Brazil’s shift to the right-wing has been lauded by the US, which is still not over its penchant for foreign meddling in Latin America. Jair Bolsonaro, who has made news headlines for all the wrong reasons, notably disregard for climate change, indigenous rights and education, has altered the previous diplomacy by prioritising global investment over regional ties, thus facilitating the country’s exploitation.
For the US, of course, this is welcome news. An unnamed US official declared, “Even the friendliest of Brazilian governments was never really that friendly. Here we have now a government in Brazil we truly consider an ally.”
The tactics may have changed – there is enough history of US-backed dictatorships in Latin America to have fomented fractured societies, to the point than a shift to the right-wing through elections was only a matter of time. Brazil was no exception in this regard – the country having followed suit after countries such as Chile and Argentina saw a return to right-wing governments and practices reminiscent of the dictatorship-era. The neoliberal framework was not extinguished – it was just gathering momentum.
For the US and Brazil, Bolsonaro and US President Donald Trump represent an opportunity to cultivate a diplomatic and economic engagement which will impinge upon stability in the region, notably in relation to Venezuela. Following the US lead, Brazil asserted its stance in favour of the Venezuelan opposition, although it has ruled out supporting military intervention against the current President Nicolas Maduro.
Bolsonaro is also the first Brazilian president to have visited the Central Intelligence Agency (CIA) earlier this year. Bolsonaro’s son, who is being touted as the new ambassador to the US, described the agency as “one of the most respected intelligence agencies in the world.” For millions of people in Latin America, the CIA represents decades of involvement in dictatorships which resulted in torture, killings and disappearances of the region’s left-wing, notably during Operation Condor in the 1970s and 1980s, in which Brazil attempted to secure a more prominent role.
During the celebrations for the US Independence Day at the US embassy in Brasilia on July 4, Bolsonaro availed himself of the opportunity to highlight what he deemed “a problem … which is not just ours, but of all of us who love freedom,” with reference to the political instability in Venezuela, while eliminating all reference of US interference and plans to overthrow Maduro.
According to Trump, the humanitarian crisis in Venezuela is a result of socialism.

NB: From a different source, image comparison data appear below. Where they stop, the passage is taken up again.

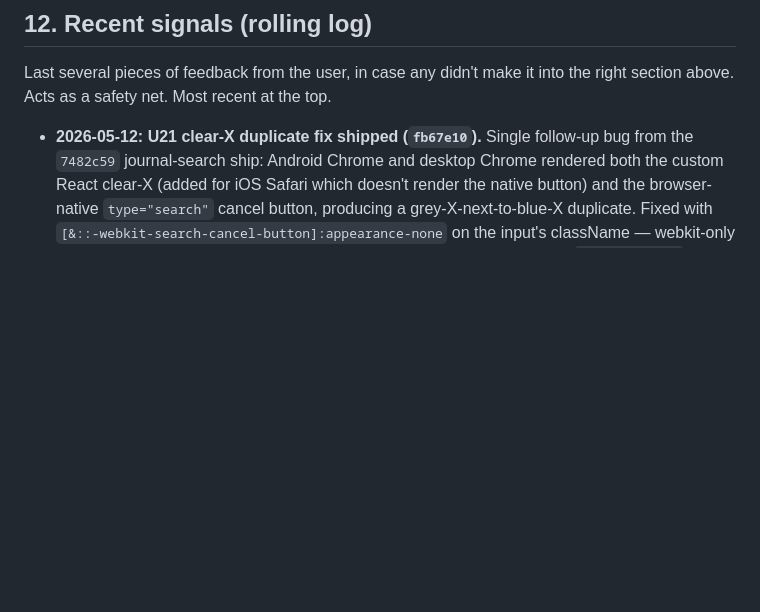
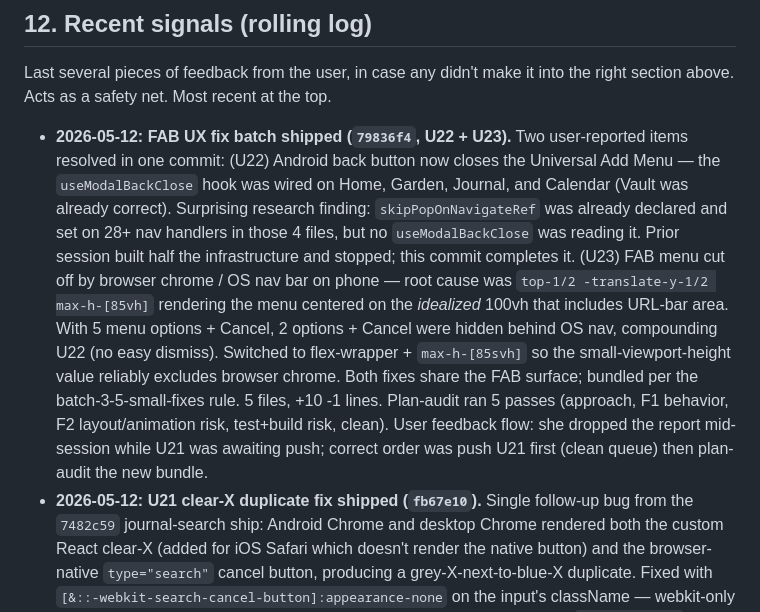
Before and after one commit to sydknee09-web/Garden-Tracker, a Markdown page: docs/VISION.md, the part around the change. Drawn GitHub-style; blank space fills up the shorter version.

```diff
--- a/docs/VISION.md
+++ b/docs/VISION.md
@@ -310,6 +310,7 @@ Items deferred to a later session, with the WHY of deferral preserved.
 
 Last several pieces of feedback from the user, in case any didn't make it into the right section above. Acts as a safety net. Most recent at the top.
 
+- **2026-05-12:** **FAB UX fix batch shipped (`79836f4`, U22 + U23).** Two user-reported items resolved in one commit: (U22) Android back button now closes the Universal Add Menu — the `useModalBackClose` hook was wired on Home, Garden, Journal, and Calendar (Vault was already correct). Surprising research finding: `skipPopOnNavigateRef` was already declared and set on 28+ nav handlers in those 4 files, but no `useModalBackClose` was reading it. Prior session built half the infrastructure and stopped; this commit completes it. (U23) FAB menu cut off by browser chrome / OS nav bar on phone — root cause was `top-1/2 -translate-y-1/2 max-h-[85vh]` rendering the menu centered on the *idealized* 100vh that includes URL-bar area. With 5 menu options + Cancel, 2 options + Cancel were hidden behind OS nav, compounding U22 (no easy dismiss). Switched to flex-wrapper + `max-h-[85svh]` so the small-viewport-height value reliably excludes browser chrome. Both fixes share the FAB surface; bundled per the batch-3-5-small-fixes rule. 5 files, +10 -1 lines. Plan-audit ran 5 passes (approach, F1 behavior, F2 layout/animation risk, test+build risk, clean). User feedback flow: she dropped the report mid-session while U21 was awaiting push; correct order was push U21 first (clean queue) then plan-audit the new bundle.
 - **2026-05-12:** **U21 clear-X duplicate fix shipped (`fb67e10`).** Single follow-up bug from the `7482c59` journal-search ship: Android Chrome and desktop Chrome rendered both the custom React clear-X (added for iOS Safari which doesn't render the native button) and the browser-native `type="search"` cancel button, producing a grey-X-next-to-blue-X duplicate. Fixed with `[&::-webkit-search-cancel-button]:appearance-none` on the input's className — webkit-only pseudo-element, no-op on Firefox, preserves iOS Safari behavior, keeps `type="search"` semantics intact. 1-line CSS in `src/app/journal/page.tsx:550`. App-wide grep confirmed no other `type="search"` input has a manual clear-X (Vault/Garden/Shed/Settings all rely on native-only), so no batch needed. Plan-audit ran 4 passes (validated approach, scoped app-wide, verified zero test/build risk, clean pass).
 - **2026-05-12:** **CLAUDE.md restructured: rules card at top.** User flagged "you need to constantly check our rules. or our rules page isnt clear enough" after multiple drift events this session. Structural response: added a top-of-doc 🪪 RULES CARD (8 bullets) so future-Claude scans load-bearing rules first instead of digging through ~400 lines of detail. Plus `docs/CLAUDE_CODE_SETUP.md` with paste-ready `UserPromptSubmit` hook config that injects the card into every prompt (optional, user-enabled). The drift this fixes: missing the search-existing-captures step, jumping to "strict bug fix" without triage, slow capture of new procedural rules.
 - **2026-05-12:** **Debug log page shipped (`ed5441c`).** Tooling page under `/settings/developer/debug-log` so user can copy-paste captured console output (vs. screenshots of phone text). Initially push-back'd as feature creep per the PM rule; user pushed back on push-back; resolved that tooling for build process ≠ user-facing feature, with scope guardrails kept tight. Reusable for future debugging.
```
Also changed, not shown: docs/BUGS.md (+2 -0 lines), docs/ROADMAP.md (+5 -1 lines).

During the bilateral meeting at the G20 summit between Trump and Bolsonaro, Cuba was singled out to be targeted for possible sanctioning of its support for Venezuela.
Meanwhile, what Bolsonaro has achieved so far back home is reminiscent of the historical neoliberal plans which run contrary to indigenous demands. At the World Economic Forum in January, Bolsonaro declared his intent to open the country to international investors. Increasing deforestation is just the beginning of an invitation for rampant exploitation of Brazil’s natural resources.
During an event in Washington DC last March, Brazil’s Mines and Energy Minister Bento Albuquerque expounded upon the global importance of the Amazon rainforest, “in terms of its riches.” A recent report titled “Complicity in Destruction” notes how Europe and North America in particular are reshaping “Brazil’s socio-economic landscape … to our collective detriment”.
Politically and economically, Brazil is set on a trend that has many precedents. Together with other right-wing governments in Latin America, it is continuing a macabre legacy that will now be implemented through methods which the international community has normalised and is only concerned with finding solutions for, rather than halting.